__Problem to work on__
Lines with the word "distinct": copy all of them from the entries below.

Data extracted from a collection
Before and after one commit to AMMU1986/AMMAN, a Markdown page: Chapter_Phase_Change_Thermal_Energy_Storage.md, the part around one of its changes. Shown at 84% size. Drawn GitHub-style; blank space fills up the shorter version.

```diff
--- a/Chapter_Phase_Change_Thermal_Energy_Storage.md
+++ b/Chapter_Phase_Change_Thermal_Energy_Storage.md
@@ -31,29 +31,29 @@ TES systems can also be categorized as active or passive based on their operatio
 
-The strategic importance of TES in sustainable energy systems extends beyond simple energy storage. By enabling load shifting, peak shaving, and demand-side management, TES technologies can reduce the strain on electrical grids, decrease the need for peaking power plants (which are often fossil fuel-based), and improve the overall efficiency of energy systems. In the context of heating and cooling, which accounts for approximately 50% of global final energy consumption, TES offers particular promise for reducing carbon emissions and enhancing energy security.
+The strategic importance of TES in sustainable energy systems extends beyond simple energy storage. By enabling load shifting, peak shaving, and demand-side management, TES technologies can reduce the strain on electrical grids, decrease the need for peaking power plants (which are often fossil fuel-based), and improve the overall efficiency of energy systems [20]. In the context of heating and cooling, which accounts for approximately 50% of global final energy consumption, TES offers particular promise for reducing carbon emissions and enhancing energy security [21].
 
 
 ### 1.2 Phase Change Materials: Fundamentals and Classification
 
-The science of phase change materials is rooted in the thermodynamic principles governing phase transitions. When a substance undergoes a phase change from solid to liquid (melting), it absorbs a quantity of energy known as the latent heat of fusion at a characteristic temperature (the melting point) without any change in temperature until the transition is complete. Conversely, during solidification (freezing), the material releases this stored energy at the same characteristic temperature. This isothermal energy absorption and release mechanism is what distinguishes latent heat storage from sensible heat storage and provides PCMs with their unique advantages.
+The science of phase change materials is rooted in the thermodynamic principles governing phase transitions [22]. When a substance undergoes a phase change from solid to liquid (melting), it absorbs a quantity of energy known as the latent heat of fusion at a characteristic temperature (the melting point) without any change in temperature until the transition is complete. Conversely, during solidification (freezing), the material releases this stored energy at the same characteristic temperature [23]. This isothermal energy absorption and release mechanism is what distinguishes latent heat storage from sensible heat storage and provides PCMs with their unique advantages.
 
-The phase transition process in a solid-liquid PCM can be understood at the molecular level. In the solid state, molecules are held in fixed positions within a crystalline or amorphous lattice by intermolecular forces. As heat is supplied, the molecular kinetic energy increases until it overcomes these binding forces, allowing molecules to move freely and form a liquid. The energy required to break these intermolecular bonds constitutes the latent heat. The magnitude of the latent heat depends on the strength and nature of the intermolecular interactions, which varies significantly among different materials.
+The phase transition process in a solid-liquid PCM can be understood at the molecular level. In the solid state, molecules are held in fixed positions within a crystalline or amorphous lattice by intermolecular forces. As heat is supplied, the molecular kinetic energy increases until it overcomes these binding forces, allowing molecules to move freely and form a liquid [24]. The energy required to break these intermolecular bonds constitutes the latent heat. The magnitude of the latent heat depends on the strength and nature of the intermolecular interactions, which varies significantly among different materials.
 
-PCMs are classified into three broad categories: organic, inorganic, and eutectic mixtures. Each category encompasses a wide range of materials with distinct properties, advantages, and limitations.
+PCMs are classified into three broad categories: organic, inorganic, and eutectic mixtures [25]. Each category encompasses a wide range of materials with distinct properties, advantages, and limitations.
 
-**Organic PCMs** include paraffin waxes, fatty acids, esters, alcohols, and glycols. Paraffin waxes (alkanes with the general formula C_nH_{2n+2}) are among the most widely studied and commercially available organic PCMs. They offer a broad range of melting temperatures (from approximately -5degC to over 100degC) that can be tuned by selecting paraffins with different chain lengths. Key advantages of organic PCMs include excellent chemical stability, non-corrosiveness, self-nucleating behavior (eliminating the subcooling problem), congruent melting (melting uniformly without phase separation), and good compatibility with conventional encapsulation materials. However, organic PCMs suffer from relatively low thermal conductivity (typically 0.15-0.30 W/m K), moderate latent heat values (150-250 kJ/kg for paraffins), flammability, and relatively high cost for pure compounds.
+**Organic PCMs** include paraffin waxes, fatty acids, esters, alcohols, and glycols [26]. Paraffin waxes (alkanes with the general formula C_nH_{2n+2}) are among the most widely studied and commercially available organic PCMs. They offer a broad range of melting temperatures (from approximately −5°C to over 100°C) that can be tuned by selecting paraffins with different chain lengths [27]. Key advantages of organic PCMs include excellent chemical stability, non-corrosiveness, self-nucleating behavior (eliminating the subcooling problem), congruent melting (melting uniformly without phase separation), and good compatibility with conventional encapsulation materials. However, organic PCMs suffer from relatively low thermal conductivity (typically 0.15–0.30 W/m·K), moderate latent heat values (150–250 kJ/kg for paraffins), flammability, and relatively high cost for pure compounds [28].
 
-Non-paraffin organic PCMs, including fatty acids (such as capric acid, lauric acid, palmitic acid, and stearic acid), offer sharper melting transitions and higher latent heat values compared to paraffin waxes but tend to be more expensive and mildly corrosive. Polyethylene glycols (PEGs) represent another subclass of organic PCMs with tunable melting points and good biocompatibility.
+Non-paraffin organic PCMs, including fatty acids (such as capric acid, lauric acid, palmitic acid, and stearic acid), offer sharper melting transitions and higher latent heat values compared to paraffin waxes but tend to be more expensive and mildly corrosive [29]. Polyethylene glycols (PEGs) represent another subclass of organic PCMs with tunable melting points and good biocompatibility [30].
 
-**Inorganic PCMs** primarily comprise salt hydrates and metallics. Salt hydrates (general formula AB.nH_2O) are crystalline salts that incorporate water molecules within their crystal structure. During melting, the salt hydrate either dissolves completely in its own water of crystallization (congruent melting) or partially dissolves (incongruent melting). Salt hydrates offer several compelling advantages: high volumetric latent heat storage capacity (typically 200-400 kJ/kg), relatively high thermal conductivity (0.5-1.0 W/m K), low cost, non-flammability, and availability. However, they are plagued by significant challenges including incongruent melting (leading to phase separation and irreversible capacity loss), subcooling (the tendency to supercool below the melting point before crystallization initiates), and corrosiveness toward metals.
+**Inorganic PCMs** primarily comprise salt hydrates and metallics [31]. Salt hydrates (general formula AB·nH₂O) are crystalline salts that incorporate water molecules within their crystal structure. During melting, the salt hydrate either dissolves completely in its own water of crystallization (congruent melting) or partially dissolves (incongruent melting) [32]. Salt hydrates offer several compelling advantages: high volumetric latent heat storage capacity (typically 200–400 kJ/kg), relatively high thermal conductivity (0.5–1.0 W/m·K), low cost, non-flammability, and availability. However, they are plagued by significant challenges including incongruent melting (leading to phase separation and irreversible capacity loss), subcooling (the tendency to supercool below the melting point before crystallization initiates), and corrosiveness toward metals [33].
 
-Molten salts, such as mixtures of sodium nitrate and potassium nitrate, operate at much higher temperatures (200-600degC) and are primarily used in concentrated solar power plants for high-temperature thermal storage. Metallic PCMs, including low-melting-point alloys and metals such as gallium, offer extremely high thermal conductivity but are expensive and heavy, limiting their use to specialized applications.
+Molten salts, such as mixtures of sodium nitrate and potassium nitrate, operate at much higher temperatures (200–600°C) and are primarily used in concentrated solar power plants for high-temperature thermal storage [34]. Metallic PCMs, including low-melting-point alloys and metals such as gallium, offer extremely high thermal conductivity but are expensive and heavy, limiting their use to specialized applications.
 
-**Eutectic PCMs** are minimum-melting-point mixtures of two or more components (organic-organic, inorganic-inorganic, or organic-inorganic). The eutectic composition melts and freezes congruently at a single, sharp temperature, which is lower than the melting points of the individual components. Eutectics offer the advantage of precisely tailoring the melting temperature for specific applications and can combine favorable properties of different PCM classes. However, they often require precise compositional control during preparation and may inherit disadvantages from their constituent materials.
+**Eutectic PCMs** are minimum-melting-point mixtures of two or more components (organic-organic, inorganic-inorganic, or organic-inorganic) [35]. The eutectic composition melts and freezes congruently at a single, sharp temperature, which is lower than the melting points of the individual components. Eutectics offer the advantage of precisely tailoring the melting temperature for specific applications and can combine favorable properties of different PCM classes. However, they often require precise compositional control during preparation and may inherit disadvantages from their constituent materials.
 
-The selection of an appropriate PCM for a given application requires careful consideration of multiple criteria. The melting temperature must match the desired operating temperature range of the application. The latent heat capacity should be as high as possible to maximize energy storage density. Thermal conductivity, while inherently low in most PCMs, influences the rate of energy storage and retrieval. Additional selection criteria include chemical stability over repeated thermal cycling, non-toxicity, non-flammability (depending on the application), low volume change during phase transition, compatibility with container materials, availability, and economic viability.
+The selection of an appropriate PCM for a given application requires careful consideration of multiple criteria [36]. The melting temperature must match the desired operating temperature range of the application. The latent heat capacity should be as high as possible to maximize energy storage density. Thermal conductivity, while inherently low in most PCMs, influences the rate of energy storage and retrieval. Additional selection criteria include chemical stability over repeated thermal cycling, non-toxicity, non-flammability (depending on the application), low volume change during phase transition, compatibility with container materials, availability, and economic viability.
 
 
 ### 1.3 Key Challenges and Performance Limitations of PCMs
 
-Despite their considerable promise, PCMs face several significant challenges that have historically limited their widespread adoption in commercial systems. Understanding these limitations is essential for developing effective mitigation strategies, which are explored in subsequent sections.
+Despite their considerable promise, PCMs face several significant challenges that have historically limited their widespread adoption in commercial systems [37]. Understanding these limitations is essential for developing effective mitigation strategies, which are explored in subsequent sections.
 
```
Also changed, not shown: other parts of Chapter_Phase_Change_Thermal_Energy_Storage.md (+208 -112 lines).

__Reply to the task__
-PCMs are classified into three broad categories: organic, inorganic, and eutectic mixtures. Each category encompasses a wide range of materials with distinct properties, advantages, and limitations.
+PCMs are classified into three broad categories: organic, inorganic, and eutectic mixtures [25]. Each category encompasses a wide range of materials with distinct properties, advantages, and limitations.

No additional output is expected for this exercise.